Set down the entries below exactly; drop the pictures.

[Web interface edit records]

****************************************

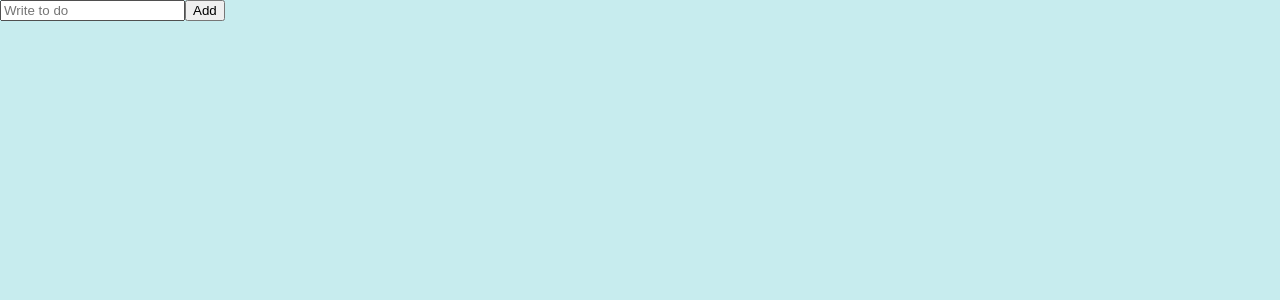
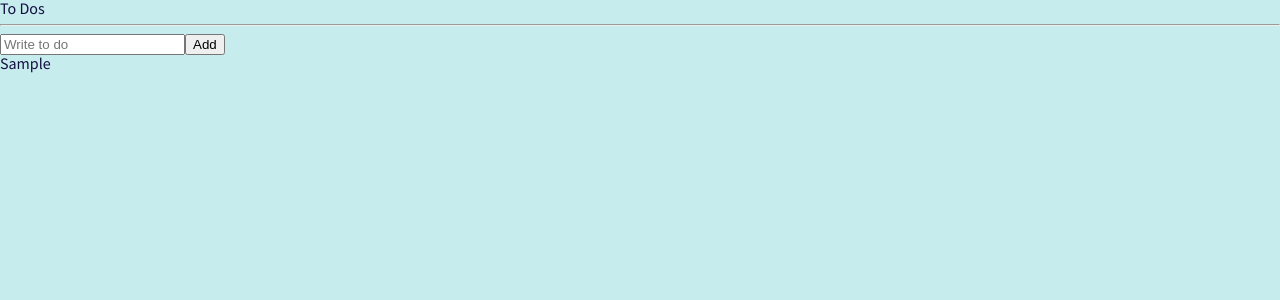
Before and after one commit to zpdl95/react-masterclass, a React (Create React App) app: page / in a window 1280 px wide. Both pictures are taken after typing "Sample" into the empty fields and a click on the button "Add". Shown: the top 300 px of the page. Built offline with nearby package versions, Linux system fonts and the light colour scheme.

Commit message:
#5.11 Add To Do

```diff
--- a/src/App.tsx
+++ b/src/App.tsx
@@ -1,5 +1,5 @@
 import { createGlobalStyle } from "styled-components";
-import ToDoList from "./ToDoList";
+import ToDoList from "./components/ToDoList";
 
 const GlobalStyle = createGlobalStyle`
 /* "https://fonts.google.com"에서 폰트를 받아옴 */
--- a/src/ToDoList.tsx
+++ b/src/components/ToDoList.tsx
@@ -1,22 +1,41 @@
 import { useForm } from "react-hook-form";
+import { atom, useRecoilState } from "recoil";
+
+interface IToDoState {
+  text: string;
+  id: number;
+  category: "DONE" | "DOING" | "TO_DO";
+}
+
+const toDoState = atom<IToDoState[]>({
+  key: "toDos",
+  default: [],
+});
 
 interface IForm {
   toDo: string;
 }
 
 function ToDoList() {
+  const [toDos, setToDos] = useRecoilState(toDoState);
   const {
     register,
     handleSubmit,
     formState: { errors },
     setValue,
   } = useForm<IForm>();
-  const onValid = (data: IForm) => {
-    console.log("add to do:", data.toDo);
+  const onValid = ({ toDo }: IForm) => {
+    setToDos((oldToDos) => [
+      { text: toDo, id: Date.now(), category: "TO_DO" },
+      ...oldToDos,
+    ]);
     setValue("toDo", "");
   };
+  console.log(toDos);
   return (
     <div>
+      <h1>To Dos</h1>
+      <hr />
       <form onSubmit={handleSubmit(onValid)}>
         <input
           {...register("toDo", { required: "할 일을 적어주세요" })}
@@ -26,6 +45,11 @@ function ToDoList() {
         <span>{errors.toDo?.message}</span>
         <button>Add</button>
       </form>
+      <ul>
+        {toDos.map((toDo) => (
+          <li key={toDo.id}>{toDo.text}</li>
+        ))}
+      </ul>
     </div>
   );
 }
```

****************************************

◆ **Task solution**:
Before and after one commit to zpdl95/react-masterclass, a React (Create React App) app: page / in a window 1280 px wide. Both pictures are taken after typing "Sample" into the empty fields and a click on the button "Add". Shown: the top 300 px of the page. Built offline with nearby package versions, Linux system fonts and the light colour scheme.

Commit message:
#5.11 Add To Do

```diff
--- a/src/App.tsx
+++ b/src/App.tsx
@@ -1,5 +1,5 @@
 import { createGlobalStyle } from "styled-components";
-import ToDoList from "./ToDoList";
+import ToDoList from "./components/ToDoList";
 
 const GlobalStyle = createGlobalStyle`
 /* "https://fonts.google.com"에서 폰트를 받아옴 */
--- a/src/ToDoList.tsx
+++ b/src/components/ToDoList.tsx
@@ -1,22 +1,41 @@
 import { useForm } from "react-hook-form";
+import { atom, useRecoilState } from "recoil";
+
+interface IToDoState {
+  text: string;
+  id: number;
+  category: "DONE" | "DOING" | "TO_DO";
+}
+
+const toDoState = atom<IToDoState[]>({
+  key: "toDos",
+  default: [],
+});
 
 interface IForm {
   toDo: string;
 }
 
 function ToDoList() {
+  const [toDos, setToDos] = useRecoilState(toDoState);
   const {
     register,
     handleSubmit,
     formState: { errors },
     setValue,
   } = useForm<IForm>();
-  const onValid = (data: IForm) => {
-    console.log("add to do:", data.toDo);
+  const onValid = ({ toDo }: IForm) => {
+    setToDos((oldToDos) => [
+      { text: toDo, id: Date.now(), category: "TO_DO" },
+      ...oldToDos,
+    ]);
     setValue("toDo", "");
   };
+  console.log(toDos);
   return (
     <div>
+      <h1>To Dos</h1>
+      <hr />
       <form onSubmit={handleSubmit(onValid)}>
         <input
           {...register("toDo", { required: "할 일을 적어주세요" })}
@@ -26,6 +45,11 @@ function ToDoList() {
         <span>{errors.toDo?.message}</span>
         <button>Add</button>
       </form>
+      <ul>
+        {toDos.map((toDo) => (
+          <li key={toDo.id}>{toDo.text}</li>
+        ))}
+      </ul>
     </div>
   );
 }
```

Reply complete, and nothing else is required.